Heuer watches seem on the rise, including for instance a Solunagraph with tide indications under the Orvis brand name that sold for 50,000 Francs. And a few Omega pieces did particularly well, including a 1939-vintage sector dial watch that sold for 72,500 francs and an “Alaska Project” Speedmaster that went for 156,250 francs.
Interesting provenance can help: While it seems, at least to me, that the steady flow of ex-Eric Clapton watches onto the auction market (see Phillips Auctions a Trio of Patek Philippe Watches Belonging to Eric Clapton in Hong Kong) has led to a normalization of their value, I do believe that interesting provenance did help several watches in November’s auctions to do well. These included two automotive-themed pieces, a Breguet (once again) Type XX once owned by Formula 1 World Champion Sir Jack Brabham and a Rolex presented by another world champ, Sir Jackie Stewart, to the designer of one of his winning cars.

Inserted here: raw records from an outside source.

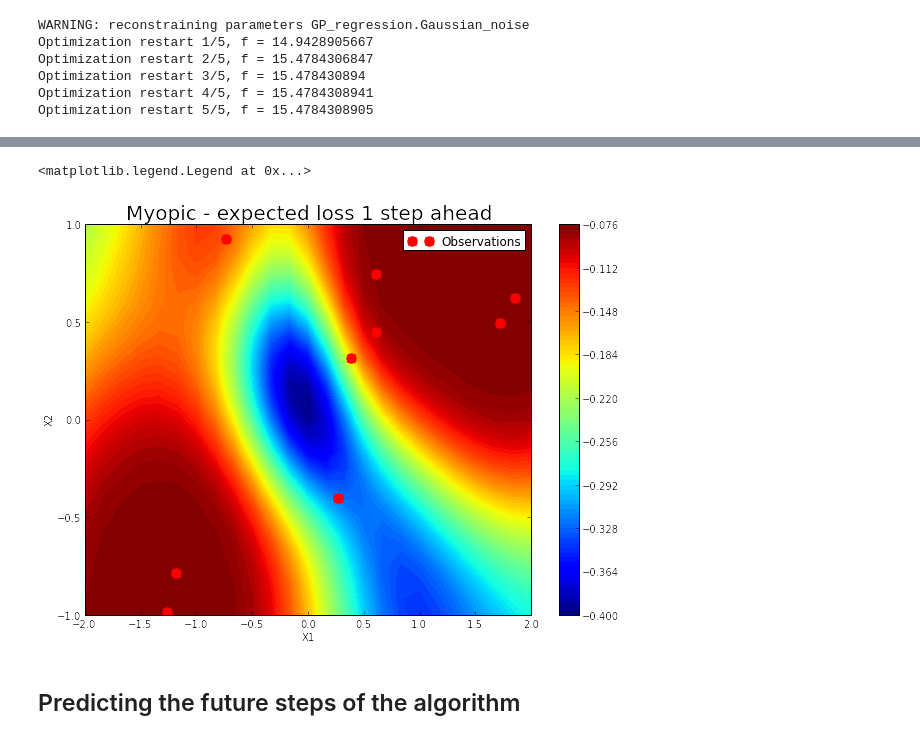
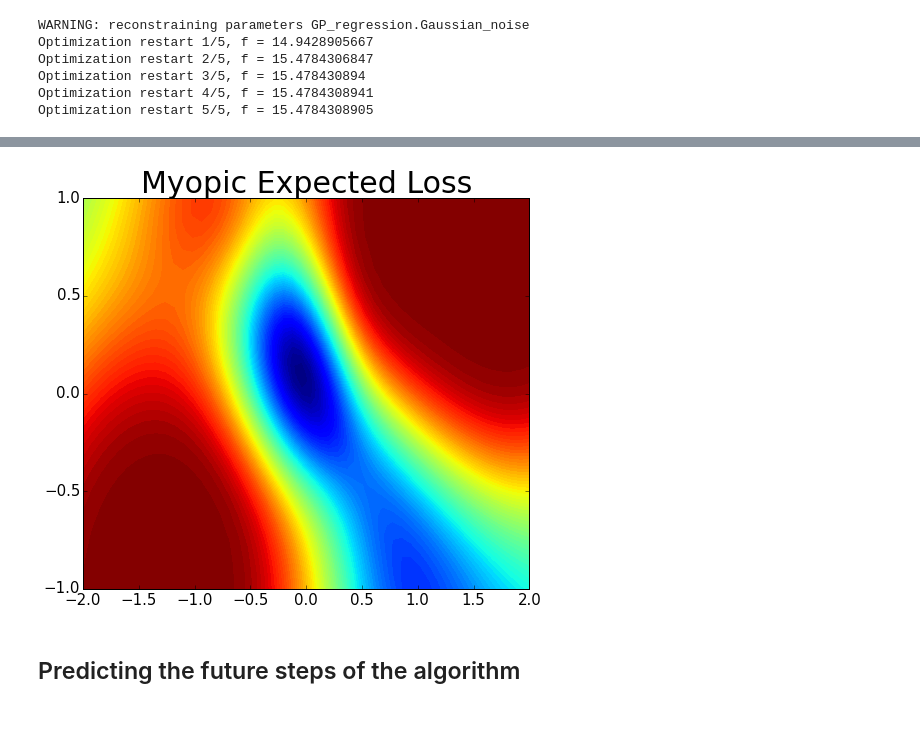
Before and after one commit to SheffieldML/bo_stepsahead, a Jupyter notebook: simulations/old/understanding_GLASSES_loss(notebooks)/understanding GLASSES.ipynb, the cells around one changed output, grey strips where cells are left out. Saved outputs shown, nothing was run; the diff lists cells and outputs as text; code cells hidden in the pictures.

```diff
--- a/simulations/old/understanding_GLASSES_loss(notebooks)/understanding GLASSES.ipynb
+++ b/simulations/old/understanding_GLASSES_loss(notebooks)/understanding GLASSES.ipynb
@@ -55,23 +55,24 @@ BO_glasses.model.plot()
 # %%
 # Plot myopic loss function
-n_grid = 25
+n_grid = 50
 X1 = np.linspace(bounds[0][0], bounds[0][1], n_grid)
 X2 = np.linspace(bounds[1][0], bounds[1][1], n_grid)
 x1, x2 = np.meshgrid(X1, X2)
 X = np.hstack((x1.reshape(n_grid*n_grid,1),x2.reshape(n_grid*n_grid,1)))
 # %%
-plt.figure(figsize=(10,7))
+plt.figure(figsize=(8,7))
 plt.contourf(X1, X2, BO_glasses.loss.acquisition_function(X).reshape((n_grid,n_grid)),100)
-plt.plot(BO_glasses.model.X[:,0], BO_glasses.model.X[:,1], 'r.', markersize=20, label=u'Observations')
-plt.colorbar()
-plt.xlabel('X1')
-plt.ylabel('X2')
-plt.title('Myopic - expected loss 1 step ahead',size=20)
+#plt.plot(BO_glasses.model.X[:,0], BO_glasses.model.X[:,1], 'r.', markersize=20, label=u'Observations')
+#plt.colorbar()
+#plt.xlabel('X1',fontsize=20)
+#plt.ylabel('X2',fontsize=20)
+plt.title('Myopic Expected Loss',size=30)
 plt.axis((bounds[0][0],bounds[0][1],bounds[1][0],bounds[1][1]))
-plt.legend()
+plt.tick_params(axis='both', which='major', labelsize=15)
+#plt.legend()
+plt.savefig('bo_1step.pdf',type='pdf',bbox_inches='tight', pad_inches=0.1)
 # %% [output]
-<matplotlib.legend.Legend at 0x...>
-[figure, old version]
+[figure, new version]
 # %% [markdown]
 ## Predicting the future steps of the algorithm
 # %% [markdown]
```
Also changed, not shown: parts of 7 cells of this notebook, 28 other files.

Cycles exist, and contemporary watches are in a down cycle now: If you love high-quality modern pieces, this market may present a superb buying opportunity. Pretty much across the board, prices for contemporary watches are soft so be on the lookout for watches you’ve been pining for – such as the mouth-watering Vacheron Constantin platinum chronograph below that sold for 37,500 francs.
In this cycle of late-year auctions, brands such as Greubel Forsey continued to show soft results, and even Patek Philippe’s contemporary pieces were not immune: a “double-sealed” Patek Philippe Reference 5004P split-seconds perpetual calendar sold for a relatively modest 200,000 CHF at Phillips and a double-sealed Reference 5970G perpetual calendar chronograph went for $125,000 at Christie’s in December.
If your tastes are more eclectic, consider that a set that I love, the Ulysse Nardin Trilogy of Time comprising three stunning astronomical watches, sold at Sotheby’s for a total of under 70,000 Swiss francs!
Philippe Dufour remains in a league of his own: Amidst the gloom and doom in the contemporary watch market, the first three Dufour Simplicities ever to be auctioned each drew a staggering result on the order of $250,000.
What I bought
The story of each of my late-2016 purchases deserves a column of its own, I think! That said, I won’t hold you completely in suspense until then. I’m very pleased to report that I won the bidding war on two pieces.
- The one I came to Geneva to get, the A. Lange & Söhne Pour le Mérite Tourbillon in yellow gold
- One that I fell in love with during the onsite previews, a Patek Philippe Reference 1526 – the first-ever serially-produced perpetual calendar wristwatch – in its rare pink gold version
The rules still apply (see Living Beyond Your Means As A Collector: How To Avoid Getting Hurt)!
With my auction purchases (and another brand-new piece that I’ll return to in a later article) I both bought what I loved and re-balanced my watch portfolio with more of an emphasis on recognized classics from major brands.
I also learned, or re-learned, several pointers for buying at auction:
- Do your homework, including marking up the catalogue with priorities and questions and poring through the condition reports
- See the watches in person whenever possible and inspect with care
- Depend on experts: from both auction house associates and expert third parties, I received excellent guidance that helped me to decide what to bid on and when to pass
- Set your top price in advance and bid with confidence: getting your hand up a fraction of a second sooner can make the difference between getting the piece you want and going home empty-handed
Please feel free to comment on your own auction experiences in the comments section below and happy hunting!
Also published on Medium.